**Exercise instructions**: Your result should be every line of the records below that contains the word "Life".

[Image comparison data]
--- START ---

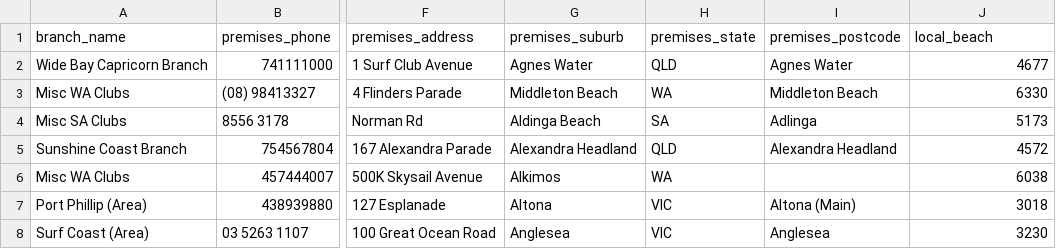
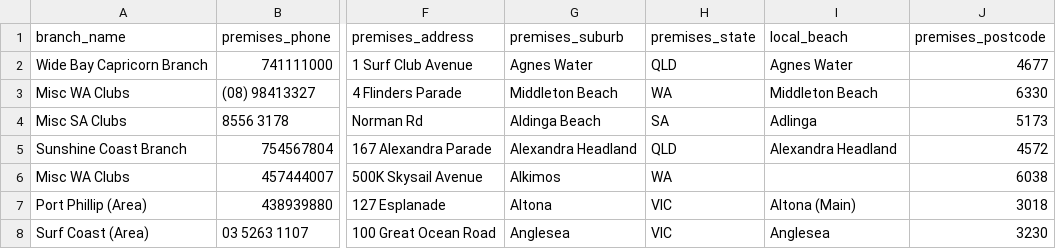
Before and after one commit to NBarnfield/BeautifulSoup, a CSV file: Surf Life Saving/sls.csv, drawn as a sheet; only a part is shown, gaps mark what is left out; the diff names each change by its address in the sheet, - before the commit and + after, or states it on an @@ line.

Commit message:
Update sls.csv

```diff
--- a/Surf Life Saving/sls.csv
+++ b/Surf Life Saving/sls.csv
-I1: premises_postcode
+I1: local_beach
-J1: local_beach
+J1: premises_postcode
```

--- END ---

**Response area**:
Before and after one commit to NBarnfield/BeautifulSoup, a CSV file: Surf Life Saving/sls.csv, drawn as a sheet; only a part is shown, gaps mark what is left out; the diff names each change by its address in the sheet, - before the commit and + after, or states it on an @@ line.
--- a/Surf Life Saving/sls.csv
+++ b/Surf Life Saving/sls.csv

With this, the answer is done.